→ **THE TASK**
Restate the entries word for word and skip every image.

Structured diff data
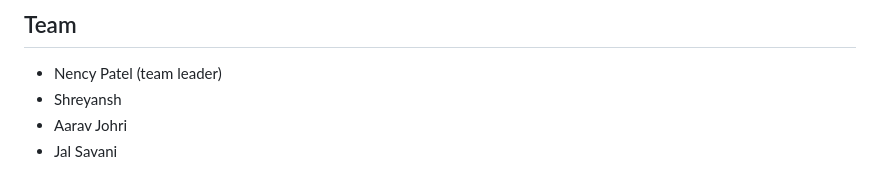
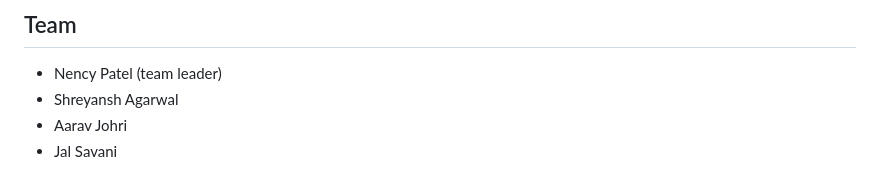
Before and after one commit to ndp5292/CMPSC488-Midterm-Project, a Markdown page: README.md, the part around the change. Rendered like a GitHub page.

```diff
--- a/README.md
+++ b/README.md
@@ -5,7 +5,7 @@ CMPSC 448 midterm project. We train neural networks to predict which LLM family
 ## Team
 
 - Nency Patel (team leader)
-- Shreyansh
+- Shreyansh Agarwal
 - Aarav Johri
 - Jal Savani
 
```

→ **YOUR SOLUTION**
Before and after one commit to ndp5292/CMPSC488-Midterm-Project, a Markdown page: README.md, the part around the change. Rendered like a GitHub page.

```diff
--- a/README.md
+++ b/README.md
@@ -5,7 +5,7 @@ CMPSC 448 midterm project. We train neural networks to predict which LLM family
 ## Team
 
 - Nency Patel (team leader)
-- Shreyansh
+- Shreyansh Agarwal
 - Aarav Johri
 - Jal Savani
 
```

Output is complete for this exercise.